[Data excerpts]

== Segment start ==

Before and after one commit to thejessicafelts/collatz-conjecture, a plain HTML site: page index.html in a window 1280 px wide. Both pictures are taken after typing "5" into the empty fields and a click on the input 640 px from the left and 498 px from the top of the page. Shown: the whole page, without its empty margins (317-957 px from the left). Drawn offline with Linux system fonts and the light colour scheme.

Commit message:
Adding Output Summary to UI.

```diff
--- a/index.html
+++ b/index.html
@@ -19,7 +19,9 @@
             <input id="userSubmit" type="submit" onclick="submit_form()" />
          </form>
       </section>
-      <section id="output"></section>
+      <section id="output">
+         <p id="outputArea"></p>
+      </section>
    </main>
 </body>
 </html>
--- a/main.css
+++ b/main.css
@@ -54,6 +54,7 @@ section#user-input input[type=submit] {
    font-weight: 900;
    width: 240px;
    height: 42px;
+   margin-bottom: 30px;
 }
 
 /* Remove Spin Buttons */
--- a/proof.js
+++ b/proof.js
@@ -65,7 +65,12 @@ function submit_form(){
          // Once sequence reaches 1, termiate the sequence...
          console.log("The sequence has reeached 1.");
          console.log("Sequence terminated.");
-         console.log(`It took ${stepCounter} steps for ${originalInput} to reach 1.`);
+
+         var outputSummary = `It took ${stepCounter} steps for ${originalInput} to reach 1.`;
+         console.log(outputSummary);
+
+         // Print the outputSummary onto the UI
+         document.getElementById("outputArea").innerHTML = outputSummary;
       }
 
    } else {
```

== Segment end ==
== Segment start ==

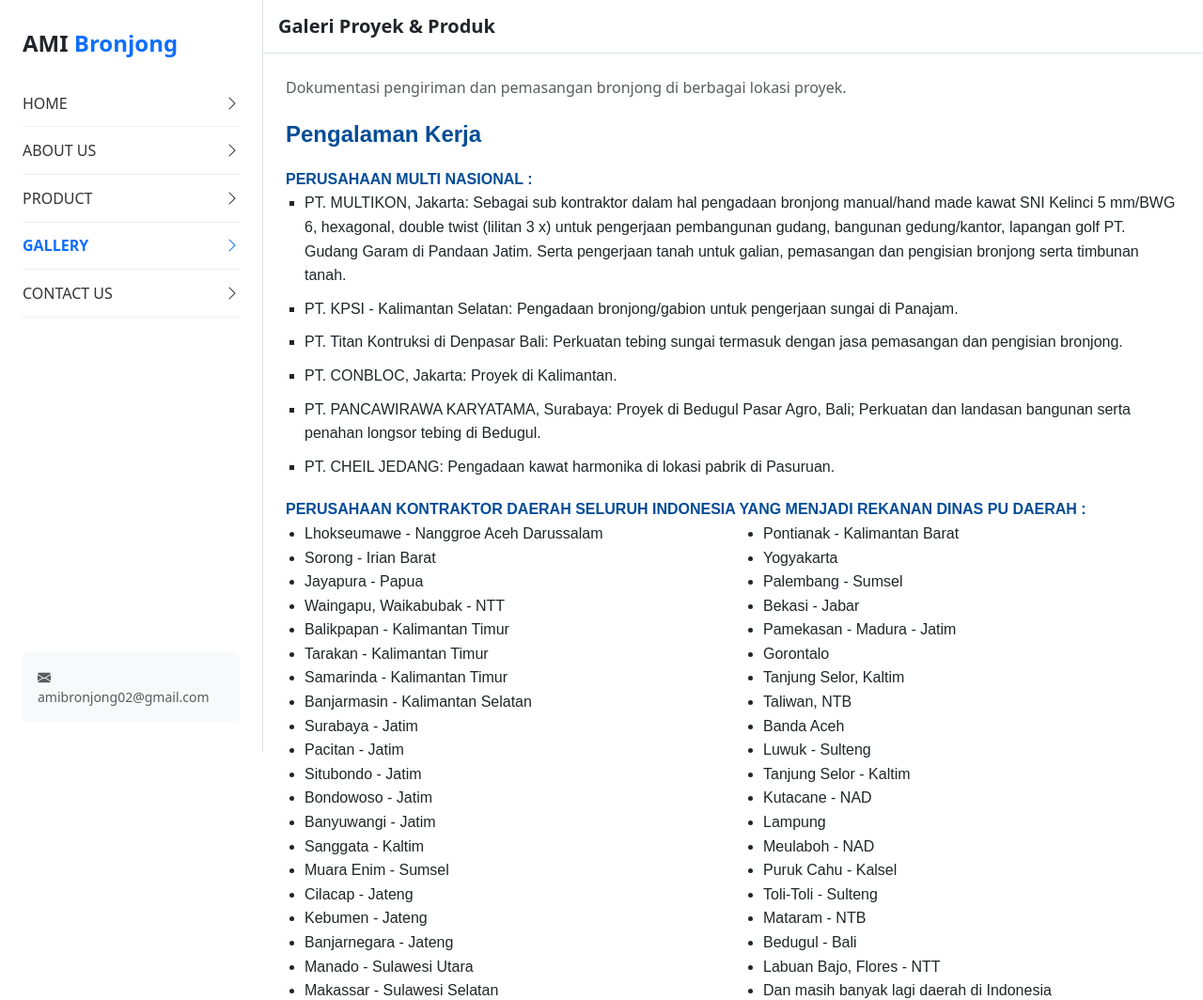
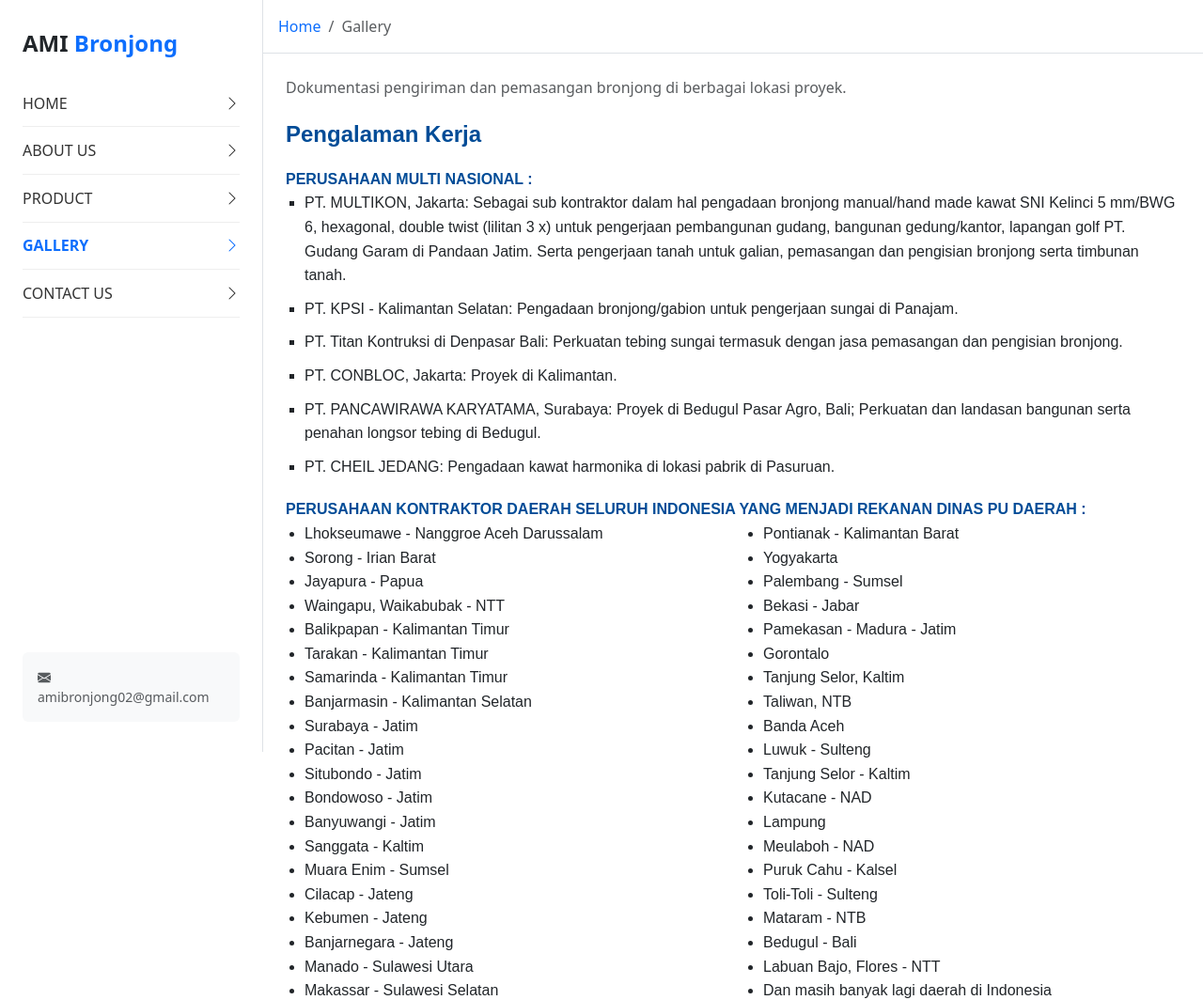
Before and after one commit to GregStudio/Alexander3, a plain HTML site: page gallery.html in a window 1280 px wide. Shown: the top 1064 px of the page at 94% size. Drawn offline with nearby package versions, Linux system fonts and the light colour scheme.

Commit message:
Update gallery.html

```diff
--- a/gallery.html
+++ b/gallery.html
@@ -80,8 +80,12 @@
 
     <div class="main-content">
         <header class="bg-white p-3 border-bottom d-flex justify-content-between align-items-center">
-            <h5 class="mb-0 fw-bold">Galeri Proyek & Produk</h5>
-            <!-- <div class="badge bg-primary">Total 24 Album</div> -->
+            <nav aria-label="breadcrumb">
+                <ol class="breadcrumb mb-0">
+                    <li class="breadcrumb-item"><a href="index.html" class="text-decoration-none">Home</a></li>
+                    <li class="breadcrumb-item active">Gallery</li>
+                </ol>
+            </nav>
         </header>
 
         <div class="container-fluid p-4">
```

== Segment end ==

[EXERCISE DESCRIPTION] Taking the records as a whole, report how many of their lines include the word "index". Nothing but the number is wanted.

[EXERCISE RESPONSE] 4